= Task =
Show every line of the records below that contains the word "fetchUsers".

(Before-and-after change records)

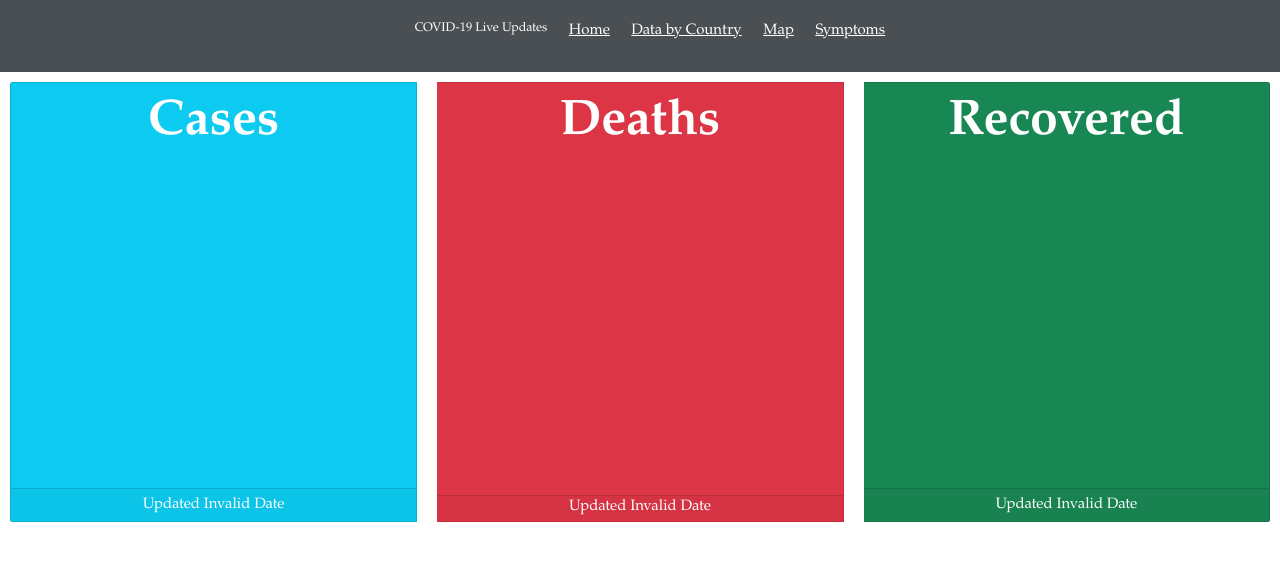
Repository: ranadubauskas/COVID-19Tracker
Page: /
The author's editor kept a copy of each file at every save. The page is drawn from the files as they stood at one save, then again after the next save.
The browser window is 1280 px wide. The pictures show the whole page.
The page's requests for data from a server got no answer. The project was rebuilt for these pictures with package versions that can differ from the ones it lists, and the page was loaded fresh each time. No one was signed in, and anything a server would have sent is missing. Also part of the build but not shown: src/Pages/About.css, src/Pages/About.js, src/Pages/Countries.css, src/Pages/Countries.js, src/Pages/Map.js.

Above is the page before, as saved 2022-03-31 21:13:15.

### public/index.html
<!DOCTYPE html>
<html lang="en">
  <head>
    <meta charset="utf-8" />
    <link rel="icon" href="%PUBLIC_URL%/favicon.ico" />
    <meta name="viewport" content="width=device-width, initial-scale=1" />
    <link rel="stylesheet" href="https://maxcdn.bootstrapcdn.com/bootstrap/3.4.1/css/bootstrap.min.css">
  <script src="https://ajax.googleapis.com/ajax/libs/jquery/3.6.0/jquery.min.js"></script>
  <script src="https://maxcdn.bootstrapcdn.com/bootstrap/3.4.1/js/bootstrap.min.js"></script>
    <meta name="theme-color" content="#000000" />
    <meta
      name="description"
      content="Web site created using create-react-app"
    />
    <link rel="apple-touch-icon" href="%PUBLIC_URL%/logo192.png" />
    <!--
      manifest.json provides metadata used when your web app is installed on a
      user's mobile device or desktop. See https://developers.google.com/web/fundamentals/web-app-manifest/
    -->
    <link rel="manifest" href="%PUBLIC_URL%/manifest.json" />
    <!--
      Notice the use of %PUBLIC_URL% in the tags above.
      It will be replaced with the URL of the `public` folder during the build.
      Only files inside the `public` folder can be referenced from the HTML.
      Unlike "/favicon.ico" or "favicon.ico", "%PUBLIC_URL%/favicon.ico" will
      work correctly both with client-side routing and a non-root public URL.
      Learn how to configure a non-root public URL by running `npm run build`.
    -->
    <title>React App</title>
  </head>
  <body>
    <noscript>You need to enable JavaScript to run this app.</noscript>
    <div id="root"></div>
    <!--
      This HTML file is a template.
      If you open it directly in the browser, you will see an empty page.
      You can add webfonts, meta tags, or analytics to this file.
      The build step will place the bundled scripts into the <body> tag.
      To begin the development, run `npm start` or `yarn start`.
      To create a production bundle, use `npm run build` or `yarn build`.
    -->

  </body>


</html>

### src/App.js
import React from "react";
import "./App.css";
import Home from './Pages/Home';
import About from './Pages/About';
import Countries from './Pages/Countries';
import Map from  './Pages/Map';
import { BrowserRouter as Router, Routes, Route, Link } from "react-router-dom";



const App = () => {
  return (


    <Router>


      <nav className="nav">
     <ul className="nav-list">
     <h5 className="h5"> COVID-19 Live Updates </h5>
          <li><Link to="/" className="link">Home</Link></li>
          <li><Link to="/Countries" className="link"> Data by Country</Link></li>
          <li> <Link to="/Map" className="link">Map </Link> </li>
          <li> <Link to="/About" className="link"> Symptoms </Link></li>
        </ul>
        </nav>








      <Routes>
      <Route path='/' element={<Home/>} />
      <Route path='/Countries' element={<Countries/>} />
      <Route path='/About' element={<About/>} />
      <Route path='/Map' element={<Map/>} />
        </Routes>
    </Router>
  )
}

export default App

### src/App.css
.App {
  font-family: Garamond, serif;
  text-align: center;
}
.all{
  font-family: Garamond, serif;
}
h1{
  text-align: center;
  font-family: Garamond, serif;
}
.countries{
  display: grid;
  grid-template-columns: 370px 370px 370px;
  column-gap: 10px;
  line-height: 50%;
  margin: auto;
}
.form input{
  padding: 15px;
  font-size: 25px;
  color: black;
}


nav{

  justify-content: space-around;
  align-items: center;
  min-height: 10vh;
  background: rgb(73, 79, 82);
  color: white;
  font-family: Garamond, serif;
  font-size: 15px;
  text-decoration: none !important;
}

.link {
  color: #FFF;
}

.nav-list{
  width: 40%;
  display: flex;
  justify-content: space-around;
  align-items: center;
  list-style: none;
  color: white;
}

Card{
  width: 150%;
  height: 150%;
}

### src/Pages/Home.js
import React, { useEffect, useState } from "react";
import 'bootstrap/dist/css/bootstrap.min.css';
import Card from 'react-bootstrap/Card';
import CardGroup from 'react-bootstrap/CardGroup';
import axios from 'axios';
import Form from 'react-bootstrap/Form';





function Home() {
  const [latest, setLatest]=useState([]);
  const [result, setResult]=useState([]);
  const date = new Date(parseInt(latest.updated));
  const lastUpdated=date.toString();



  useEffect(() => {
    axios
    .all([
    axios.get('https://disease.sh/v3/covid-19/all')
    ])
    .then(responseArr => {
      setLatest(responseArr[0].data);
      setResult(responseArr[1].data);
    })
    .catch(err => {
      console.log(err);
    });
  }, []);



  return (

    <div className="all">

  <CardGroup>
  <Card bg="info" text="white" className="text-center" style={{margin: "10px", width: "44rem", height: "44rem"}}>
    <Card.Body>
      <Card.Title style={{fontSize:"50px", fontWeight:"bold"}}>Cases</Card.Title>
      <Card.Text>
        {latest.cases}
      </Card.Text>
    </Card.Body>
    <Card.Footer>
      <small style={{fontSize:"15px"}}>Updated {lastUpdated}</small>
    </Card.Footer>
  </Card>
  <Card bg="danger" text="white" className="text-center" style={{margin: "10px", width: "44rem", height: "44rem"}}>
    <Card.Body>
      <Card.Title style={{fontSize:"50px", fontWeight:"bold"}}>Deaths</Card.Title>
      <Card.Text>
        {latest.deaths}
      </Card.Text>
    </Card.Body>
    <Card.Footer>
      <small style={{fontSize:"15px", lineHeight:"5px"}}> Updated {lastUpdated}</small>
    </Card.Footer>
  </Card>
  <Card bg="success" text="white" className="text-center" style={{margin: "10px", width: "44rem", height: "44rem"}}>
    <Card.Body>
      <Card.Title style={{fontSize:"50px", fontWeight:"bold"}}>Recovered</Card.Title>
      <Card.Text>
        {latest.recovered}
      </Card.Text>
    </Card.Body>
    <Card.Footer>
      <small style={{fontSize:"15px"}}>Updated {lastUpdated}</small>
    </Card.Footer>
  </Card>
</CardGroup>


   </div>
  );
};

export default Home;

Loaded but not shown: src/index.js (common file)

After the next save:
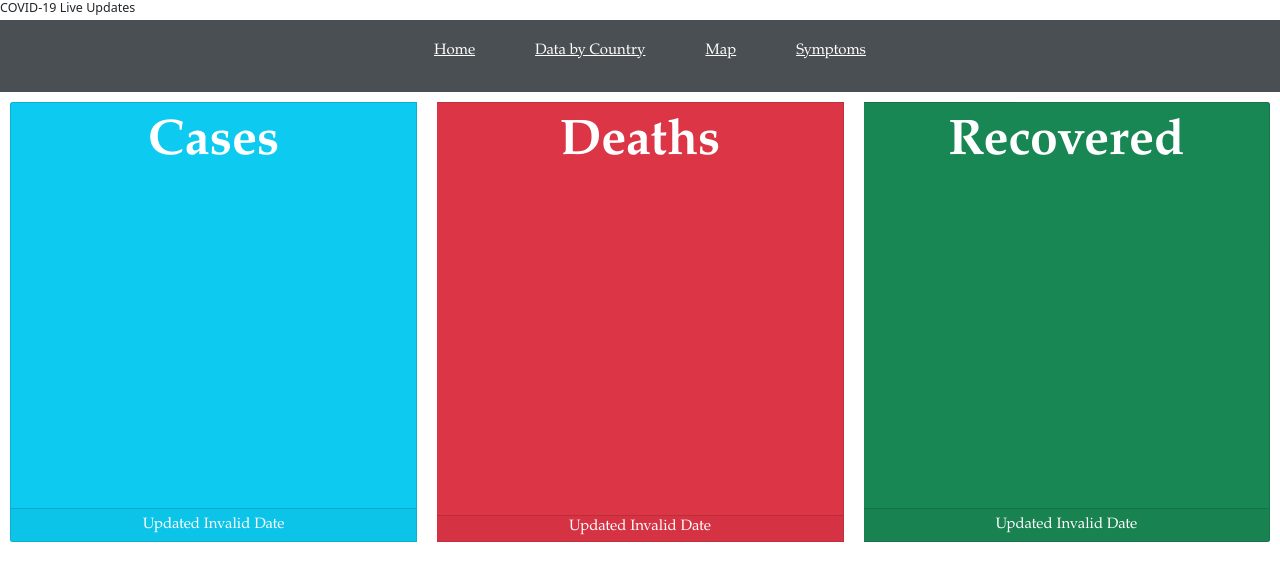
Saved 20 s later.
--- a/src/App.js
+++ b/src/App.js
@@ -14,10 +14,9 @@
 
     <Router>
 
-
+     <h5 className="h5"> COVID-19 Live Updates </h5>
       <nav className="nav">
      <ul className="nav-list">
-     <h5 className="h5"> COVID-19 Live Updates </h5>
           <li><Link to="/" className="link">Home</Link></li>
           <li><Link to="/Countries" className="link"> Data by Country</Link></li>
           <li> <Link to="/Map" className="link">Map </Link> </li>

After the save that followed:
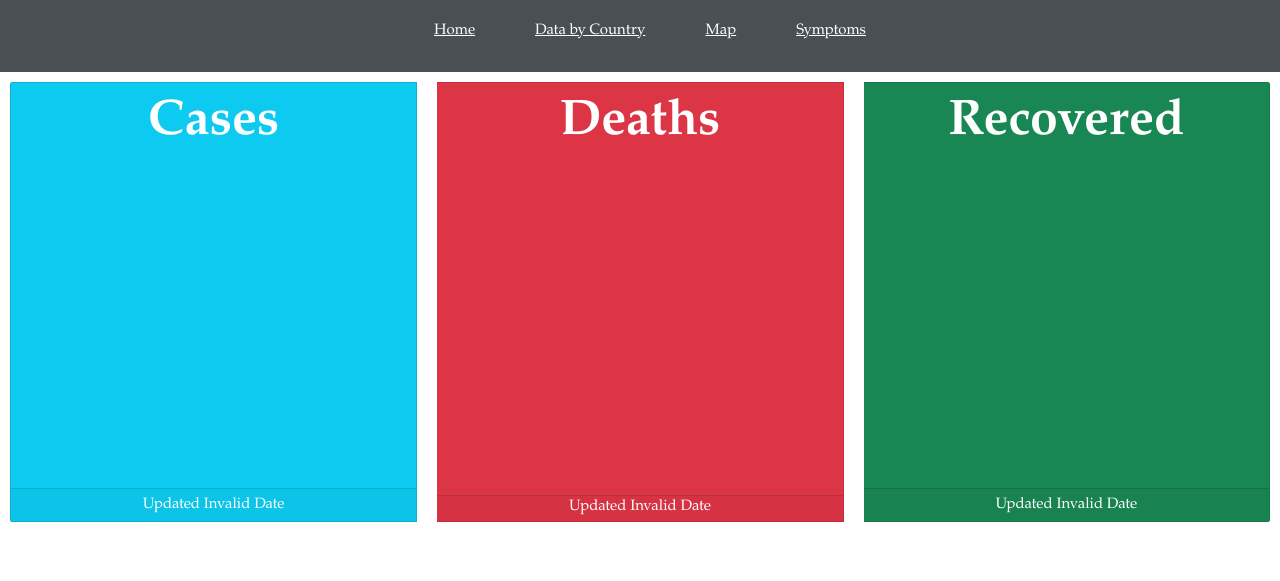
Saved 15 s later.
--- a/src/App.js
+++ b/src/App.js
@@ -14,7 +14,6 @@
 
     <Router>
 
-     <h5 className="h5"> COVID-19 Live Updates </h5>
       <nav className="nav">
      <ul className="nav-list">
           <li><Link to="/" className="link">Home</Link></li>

---

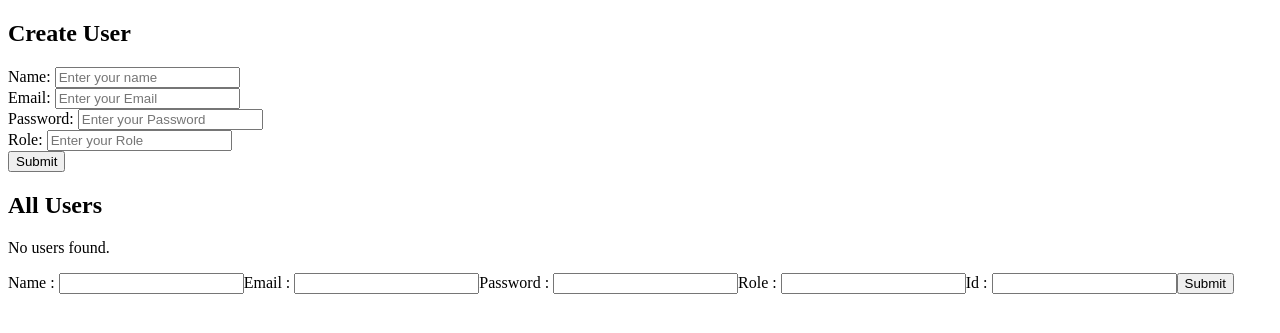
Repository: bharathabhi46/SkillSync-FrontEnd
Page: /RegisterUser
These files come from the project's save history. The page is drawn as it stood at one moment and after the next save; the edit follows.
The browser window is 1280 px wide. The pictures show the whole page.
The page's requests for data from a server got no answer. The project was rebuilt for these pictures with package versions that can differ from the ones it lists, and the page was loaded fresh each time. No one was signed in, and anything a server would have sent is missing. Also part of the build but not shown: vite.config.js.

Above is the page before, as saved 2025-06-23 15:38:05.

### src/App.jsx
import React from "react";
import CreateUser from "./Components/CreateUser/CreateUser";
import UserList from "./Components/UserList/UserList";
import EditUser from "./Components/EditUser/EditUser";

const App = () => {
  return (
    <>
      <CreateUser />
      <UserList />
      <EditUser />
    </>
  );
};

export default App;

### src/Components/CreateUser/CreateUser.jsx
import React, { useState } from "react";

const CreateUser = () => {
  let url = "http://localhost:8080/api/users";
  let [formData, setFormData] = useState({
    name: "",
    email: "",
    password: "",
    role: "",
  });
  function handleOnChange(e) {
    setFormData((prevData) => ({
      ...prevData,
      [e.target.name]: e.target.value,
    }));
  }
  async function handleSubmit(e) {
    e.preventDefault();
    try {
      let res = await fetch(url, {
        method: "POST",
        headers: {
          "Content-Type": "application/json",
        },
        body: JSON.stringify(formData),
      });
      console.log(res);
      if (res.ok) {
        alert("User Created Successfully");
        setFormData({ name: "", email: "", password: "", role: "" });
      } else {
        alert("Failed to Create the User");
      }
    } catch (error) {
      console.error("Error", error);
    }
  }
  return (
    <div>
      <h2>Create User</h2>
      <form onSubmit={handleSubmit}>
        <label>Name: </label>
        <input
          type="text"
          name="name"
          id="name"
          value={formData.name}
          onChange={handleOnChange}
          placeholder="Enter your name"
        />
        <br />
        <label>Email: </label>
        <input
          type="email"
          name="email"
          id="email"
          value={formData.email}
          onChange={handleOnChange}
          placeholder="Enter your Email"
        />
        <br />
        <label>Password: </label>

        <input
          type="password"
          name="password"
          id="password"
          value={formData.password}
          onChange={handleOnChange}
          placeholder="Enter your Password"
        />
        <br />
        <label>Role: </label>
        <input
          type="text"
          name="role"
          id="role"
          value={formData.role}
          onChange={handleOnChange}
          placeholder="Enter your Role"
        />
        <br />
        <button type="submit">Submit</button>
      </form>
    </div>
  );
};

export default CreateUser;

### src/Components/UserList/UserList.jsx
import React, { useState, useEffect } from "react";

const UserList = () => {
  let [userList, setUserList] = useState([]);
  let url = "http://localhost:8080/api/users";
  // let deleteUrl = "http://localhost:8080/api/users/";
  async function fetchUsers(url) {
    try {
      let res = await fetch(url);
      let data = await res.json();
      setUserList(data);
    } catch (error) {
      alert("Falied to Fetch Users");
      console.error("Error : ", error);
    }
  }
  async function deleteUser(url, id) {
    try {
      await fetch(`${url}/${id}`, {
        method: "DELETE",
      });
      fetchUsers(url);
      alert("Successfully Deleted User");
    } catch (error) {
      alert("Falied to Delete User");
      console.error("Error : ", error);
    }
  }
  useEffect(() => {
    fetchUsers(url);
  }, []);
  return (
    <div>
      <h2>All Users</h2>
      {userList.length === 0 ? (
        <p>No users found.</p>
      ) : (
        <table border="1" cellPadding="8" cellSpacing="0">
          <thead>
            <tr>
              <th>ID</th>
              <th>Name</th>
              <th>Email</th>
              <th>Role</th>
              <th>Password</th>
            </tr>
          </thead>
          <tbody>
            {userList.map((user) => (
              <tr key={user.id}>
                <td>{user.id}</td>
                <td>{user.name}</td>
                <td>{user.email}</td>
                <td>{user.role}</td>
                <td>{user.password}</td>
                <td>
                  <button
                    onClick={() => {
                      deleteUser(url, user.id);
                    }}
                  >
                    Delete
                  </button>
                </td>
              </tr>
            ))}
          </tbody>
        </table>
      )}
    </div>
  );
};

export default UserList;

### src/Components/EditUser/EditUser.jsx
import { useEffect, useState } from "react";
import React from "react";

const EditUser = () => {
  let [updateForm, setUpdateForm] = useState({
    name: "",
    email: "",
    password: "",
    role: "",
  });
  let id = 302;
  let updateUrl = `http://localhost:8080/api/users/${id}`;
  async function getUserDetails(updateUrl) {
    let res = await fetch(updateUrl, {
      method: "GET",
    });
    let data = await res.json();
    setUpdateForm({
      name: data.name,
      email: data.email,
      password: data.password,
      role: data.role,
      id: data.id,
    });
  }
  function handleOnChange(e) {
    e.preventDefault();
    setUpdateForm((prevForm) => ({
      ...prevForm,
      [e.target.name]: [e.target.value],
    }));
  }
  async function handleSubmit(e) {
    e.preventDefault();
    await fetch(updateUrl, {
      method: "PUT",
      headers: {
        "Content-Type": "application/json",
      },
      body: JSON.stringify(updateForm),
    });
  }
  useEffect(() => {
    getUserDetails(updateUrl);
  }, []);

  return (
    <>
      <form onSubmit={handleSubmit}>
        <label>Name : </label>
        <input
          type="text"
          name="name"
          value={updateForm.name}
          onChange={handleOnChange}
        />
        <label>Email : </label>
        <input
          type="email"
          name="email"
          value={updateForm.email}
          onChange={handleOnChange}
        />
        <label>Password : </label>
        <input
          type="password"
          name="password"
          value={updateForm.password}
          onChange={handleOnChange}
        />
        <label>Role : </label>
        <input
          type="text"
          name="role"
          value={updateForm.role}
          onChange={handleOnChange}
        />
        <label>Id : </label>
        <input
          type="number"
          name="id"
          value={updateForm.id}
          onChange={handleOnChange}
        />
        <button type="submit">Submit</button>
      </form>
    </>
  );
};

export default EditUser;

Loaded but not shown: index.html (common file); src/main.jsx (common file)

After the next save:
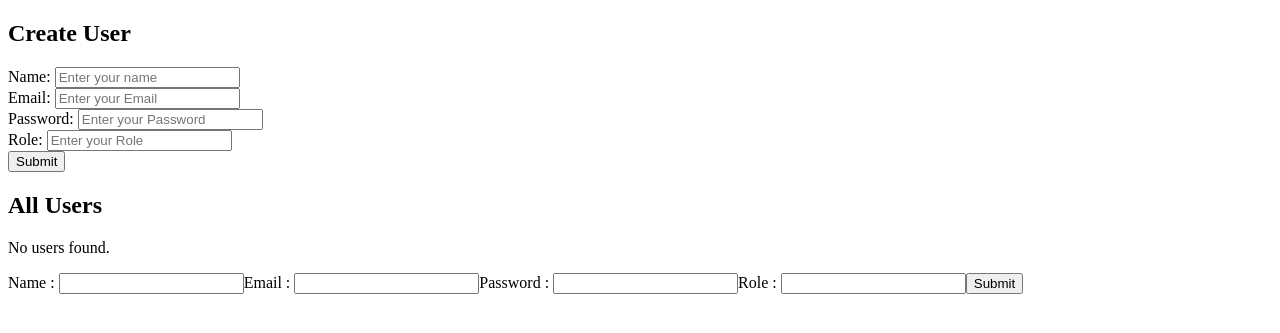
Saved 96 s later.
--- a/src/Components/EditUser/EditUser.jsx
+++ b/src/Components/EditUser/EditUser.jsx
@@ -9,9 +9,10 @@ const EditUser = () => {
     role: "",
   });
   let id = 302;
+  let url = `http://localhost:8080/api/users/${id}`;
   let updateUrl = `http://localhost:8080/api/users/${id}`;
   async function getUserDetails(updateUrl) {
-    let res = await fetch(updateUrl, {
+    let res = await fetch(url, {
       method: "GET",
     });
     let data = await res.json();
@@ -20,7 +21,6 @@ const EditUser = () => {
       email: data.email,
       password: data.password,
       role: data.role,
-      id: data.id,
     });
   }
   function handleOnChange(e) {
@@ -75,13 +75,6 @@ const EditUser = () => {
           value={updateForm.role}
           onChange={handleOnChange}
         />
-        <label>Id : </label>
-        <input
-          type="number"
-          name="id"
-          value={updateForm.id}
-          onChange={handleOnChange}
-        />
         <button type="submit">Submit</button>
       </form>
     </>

= Written answer =
  async function fetchUsers(url) {
      fetchUsers(url);
    fetchUsers(url);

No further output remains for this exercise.